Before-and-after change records
══════════

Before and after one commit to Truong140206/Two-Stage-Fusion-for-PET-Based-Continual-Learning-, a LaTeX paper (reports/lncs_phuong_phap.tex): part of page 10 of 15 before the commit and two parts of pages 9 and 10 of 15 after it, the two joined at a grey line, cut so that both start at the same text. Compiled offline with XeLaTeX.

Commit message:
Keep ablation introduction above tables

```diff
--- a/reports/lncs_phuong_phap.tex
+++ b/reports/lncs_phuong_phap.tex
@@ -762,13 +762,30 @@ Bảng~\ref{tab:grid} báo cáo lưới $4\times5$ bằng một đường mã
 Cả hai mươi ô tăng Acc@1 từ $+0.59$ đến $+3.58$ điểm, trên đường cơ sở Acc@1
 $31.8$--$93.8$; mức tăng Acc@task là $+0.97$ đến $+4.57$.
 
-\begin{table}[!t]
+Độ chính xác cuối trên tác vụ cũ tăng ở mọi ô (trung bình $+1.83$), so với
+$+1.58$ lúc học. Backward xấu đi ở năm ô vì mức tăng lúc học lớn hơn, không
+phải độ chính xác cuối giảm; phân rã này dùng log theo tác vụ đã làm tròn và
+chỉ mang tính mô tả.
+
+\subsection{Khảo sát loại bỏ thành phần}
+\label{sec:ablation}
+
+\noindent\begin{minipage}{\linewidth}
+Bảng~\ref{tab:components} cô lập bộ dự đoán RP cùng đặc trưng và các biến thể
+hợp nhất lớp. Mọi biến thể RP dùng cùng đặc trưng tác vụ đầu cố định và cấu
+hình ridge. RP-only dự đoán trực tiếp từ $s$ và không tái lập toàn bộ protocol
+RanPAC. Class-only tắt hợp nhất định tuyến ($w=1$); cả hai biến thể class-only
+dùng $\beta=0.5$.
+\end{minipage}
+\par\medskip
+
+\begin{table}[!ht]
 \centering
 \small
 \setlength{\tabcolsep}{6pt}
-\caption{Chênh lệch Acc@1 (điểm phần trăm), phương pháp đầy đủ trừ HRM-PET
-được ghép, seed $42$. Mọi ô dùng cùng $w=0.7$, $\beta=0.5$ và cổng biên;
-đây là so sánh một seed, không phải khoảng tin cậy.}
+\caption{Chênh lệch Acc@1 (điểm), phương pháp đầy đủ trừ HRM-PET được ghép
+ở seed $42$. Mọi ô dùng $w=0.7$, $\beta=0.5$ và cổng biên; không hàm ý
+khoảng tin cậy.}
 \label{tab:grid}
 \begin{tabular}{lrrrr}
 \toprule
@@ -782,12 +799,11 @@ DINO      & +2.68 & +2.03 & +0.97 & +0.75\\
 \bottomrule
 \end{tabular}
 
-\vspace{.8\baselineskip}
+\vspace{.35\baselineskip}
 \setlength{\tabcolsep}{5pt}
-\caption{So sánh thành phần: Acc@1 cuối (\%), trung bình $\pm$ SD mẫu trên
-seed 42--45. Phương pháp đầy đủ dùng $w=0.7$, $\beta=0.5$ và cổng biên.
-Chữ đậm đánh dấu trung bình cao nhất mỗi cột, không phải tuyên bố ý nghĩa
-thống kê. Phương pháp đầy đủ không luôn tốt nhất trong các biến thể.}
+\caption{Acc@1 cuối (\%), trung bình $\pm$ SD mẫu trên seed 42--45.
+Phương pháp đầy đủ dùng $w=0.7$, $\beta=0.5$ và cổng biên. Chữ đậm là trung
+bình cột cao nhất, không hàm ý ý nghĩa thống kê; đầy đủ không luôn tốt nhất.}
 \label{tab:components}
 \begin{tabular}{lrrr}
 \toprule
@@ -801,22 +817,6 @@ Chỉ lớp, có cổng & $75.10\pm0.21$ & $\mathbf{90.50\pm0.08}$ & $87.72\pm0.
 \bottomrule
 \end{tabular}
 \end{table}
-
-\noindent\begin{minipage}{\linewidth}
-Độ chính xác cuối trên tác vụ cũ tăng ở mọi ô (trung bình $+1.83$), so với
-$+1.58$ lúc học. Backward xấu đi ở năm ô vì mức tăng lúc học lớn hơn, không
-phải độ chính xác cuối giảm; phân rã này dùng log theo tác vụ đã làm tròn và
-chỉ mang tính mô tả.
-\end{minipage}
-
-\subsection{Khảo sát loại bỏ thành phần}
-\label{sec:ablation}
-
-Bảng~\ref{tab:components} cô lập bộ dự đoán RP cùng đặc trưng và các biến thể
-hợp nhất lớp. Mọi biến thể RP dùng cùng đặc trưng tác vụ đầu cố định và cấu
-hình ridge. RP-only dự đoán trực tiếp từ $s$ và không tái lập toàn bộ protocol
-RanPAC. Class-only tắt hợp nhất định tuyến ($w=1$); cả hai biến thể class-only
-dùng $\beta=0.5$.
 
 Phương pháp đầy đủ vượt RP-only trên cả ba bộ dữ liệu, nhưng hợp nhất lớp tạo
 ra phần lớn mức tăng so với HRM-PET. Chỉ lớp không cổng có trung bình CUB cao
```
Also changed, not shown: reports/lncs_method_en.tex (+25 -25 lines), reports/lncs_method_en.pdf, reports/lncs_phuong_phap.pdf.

══════════

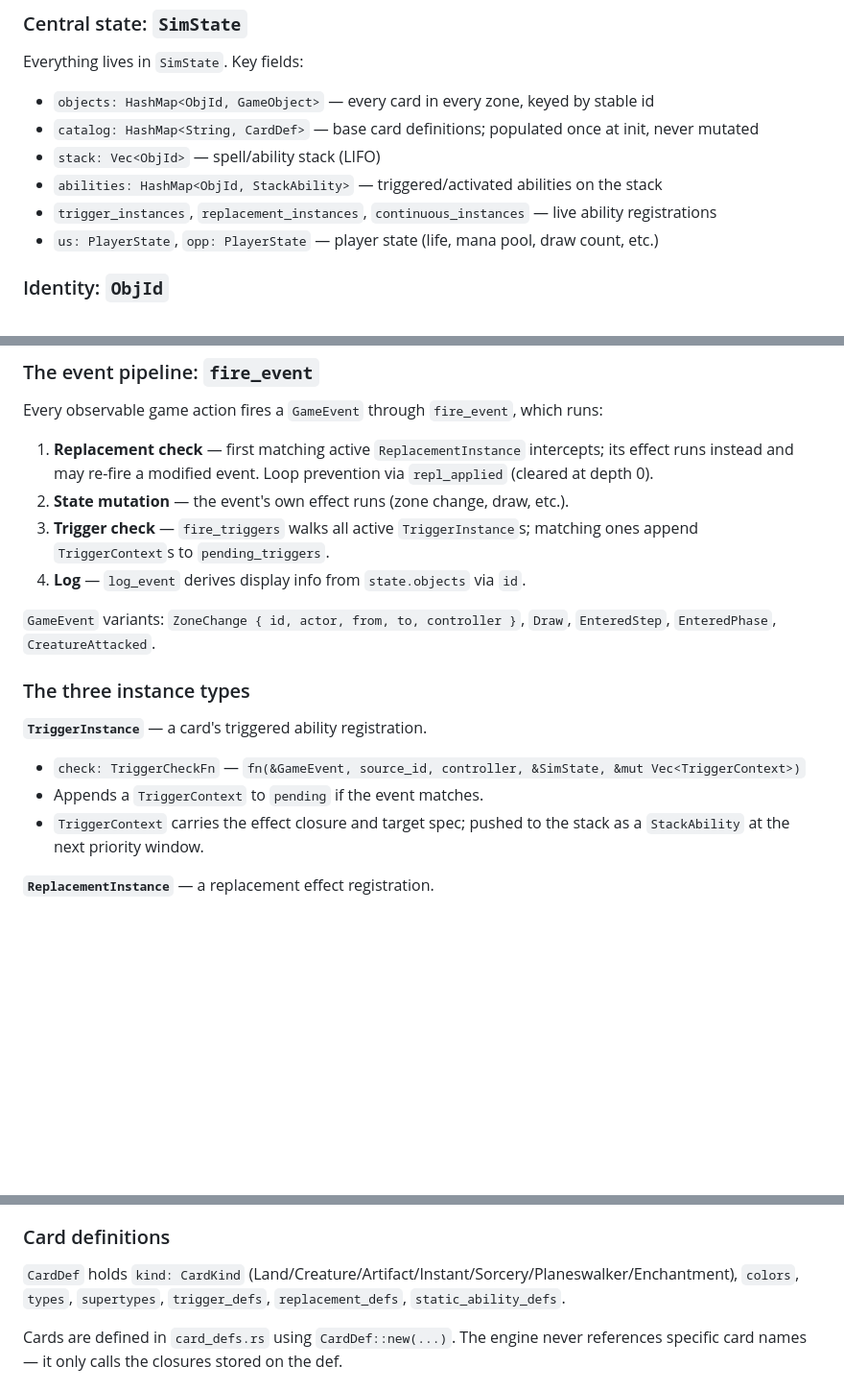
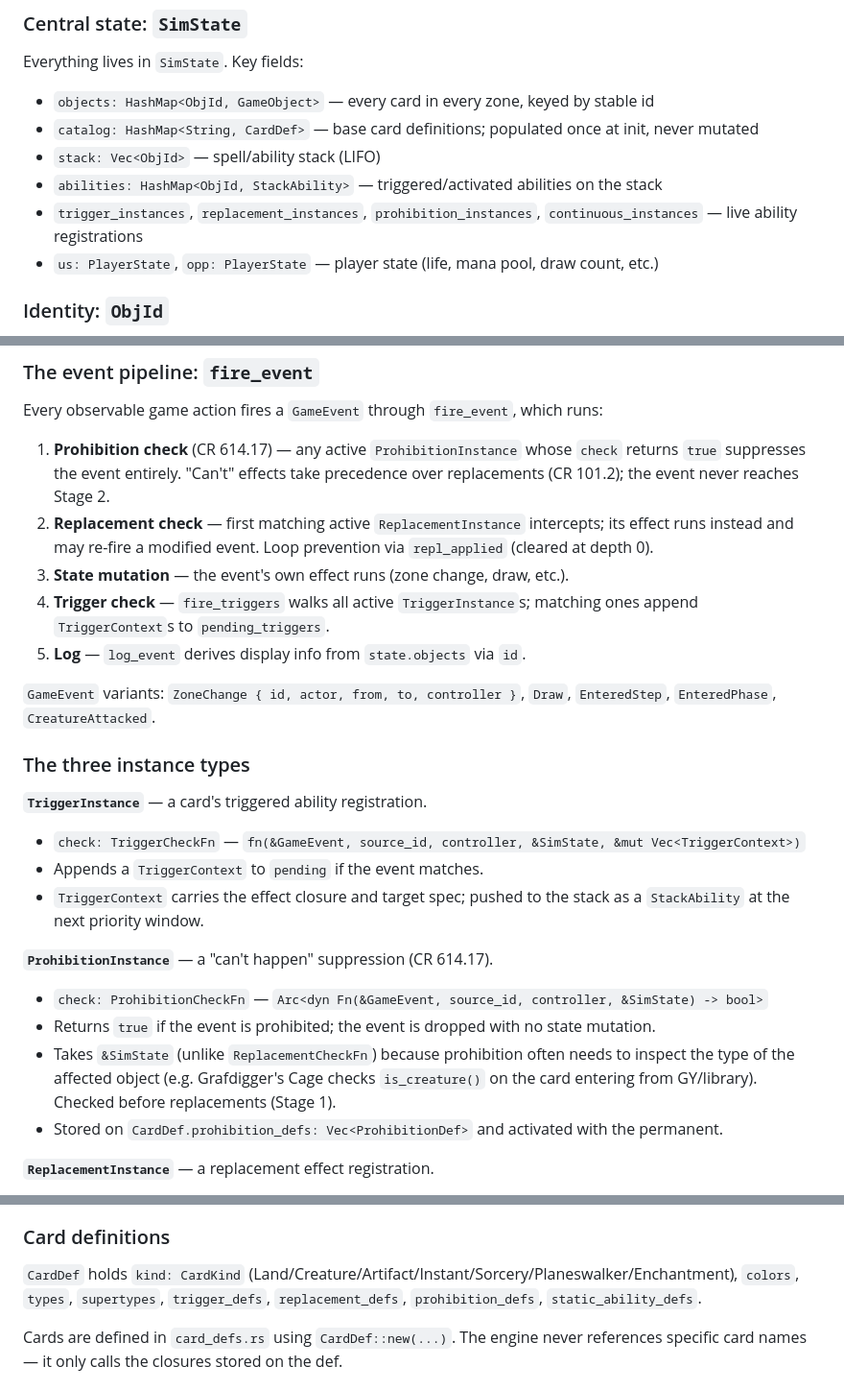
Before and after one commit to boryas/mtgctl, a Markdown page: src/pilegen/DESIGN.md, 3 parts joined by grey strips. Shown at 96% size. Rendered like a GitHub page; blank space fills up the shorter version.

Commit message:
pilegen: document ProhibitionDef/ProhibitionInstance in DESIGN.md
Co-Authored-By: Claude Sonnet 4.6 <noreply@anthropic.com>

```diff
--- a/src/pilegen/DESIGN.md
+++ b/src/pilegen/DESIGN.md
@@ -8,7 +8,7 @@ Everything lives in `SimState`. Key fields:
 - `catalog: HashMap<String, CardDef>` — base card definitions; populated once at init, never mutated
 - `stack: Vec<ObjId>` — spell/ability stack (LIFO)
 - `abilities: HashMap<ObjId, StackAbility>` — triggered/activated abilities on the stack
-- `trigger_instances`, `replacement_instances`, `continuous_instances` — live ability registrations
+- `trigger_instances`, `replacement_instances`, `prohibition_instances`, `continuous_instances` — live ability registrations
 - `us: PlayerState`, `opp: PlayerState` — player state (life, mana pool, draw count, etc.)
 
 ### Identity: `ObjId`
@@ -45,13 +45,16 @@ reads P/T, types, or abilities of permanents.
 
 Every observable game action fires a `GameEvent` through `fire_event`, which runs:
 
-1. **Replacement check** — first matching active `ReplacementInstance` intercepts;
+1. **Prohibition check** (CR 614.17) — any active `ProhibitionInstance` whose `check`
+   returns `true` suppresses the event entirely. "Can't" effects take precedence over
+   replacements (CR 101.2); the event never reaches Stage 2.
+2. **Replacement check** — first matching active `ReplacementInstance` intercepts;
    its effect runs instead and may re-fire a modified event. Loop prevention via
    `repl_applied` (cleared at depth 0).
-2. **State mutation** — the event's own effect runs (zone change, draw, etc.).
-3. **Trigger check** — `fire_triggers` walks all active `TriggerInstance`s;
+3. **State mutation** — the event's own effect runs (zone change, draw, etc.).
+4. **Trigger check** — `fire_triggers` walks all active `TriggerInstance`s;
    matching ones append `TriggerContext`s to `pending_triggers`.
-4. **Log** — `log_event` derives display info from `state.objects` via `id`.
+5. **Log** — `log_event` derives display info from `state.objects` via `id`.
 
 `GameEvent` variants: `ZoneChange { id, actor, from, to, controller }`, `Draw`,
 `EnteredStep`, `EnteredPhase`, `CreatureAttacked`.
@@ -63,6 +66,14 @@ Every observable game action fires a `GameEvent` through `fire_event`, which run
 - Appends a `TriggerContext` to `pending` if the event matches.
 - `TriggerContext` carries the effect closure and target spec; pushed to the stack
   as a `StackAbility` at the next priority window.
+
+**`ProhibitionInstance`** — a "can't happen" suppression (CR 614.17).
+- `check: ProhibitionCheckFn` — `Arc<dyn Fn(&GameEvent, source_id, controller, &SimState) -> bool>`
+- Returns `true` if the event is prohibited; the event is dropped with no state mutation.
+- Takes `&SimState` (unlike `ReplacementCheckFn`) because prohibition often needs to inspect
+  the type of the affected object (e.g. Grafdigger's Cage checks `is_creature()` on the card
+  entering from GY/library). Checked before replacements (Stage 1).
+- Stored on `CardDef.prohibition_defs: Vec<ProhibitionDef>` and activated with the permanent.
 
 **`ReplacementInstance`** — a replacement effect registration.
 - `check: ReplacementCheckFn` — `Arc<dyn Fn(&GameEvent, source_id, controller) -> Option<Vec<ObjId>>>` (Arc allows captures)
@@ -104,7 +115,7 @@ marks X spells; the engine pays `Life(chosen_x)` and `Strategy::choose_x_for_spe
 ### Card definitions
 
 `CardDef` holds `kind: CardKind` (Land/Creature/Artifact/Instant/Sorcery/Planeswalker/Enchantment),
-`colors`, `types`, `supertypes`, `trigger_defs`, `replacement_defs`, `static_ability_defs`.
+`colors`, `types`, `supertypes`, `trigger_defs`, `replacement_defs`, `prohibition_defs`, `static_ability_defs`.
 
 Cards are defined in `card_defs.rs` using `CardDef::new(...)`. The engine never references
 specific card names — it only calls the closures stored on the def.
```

══════════

_WHAT YOU WILL DO_.
Pick each line holding the word "dùng" out of the data and copy it.

_EXPECTED ANSWER_.
+phải độ chính xác cuối giảm; phân rã này dùng log theo tác vụ đã làm tròn và
+hợp nhất lớp. Mọi biến thể RP dùng cùng đặc trưng tác vụ đầu cố định và cấu
+dùng $\beta=0.5$.
-được ghép, seed $42$. Mọi ô dùng cùng $w=0.7$, $\beta=0.5$ và cổng biên;
+ở seed $42$. Mọi ô dùng $w=0.7$, $\beta=0.5$ và cổng biên; không hàm ý
-seed 42--45. Phương pháp đầy đủ dùng $w=0.7$, $\beta=0.5$ và cổng biên.
+Phương pháp đầy đủ dùng $w=0.7$, $\beta=0.5$ và cổng biên. Chữ đậm là trung
-phải độ chính xác cuối giảm; phân rã này dùng log theo tác vụ đã làm tròn và
-hợp nhất lớp. Mọi biến thể RP dùng cùng đặc trưng tác vụ đầu cố định và cấu
-dùng $\beta=0.5$.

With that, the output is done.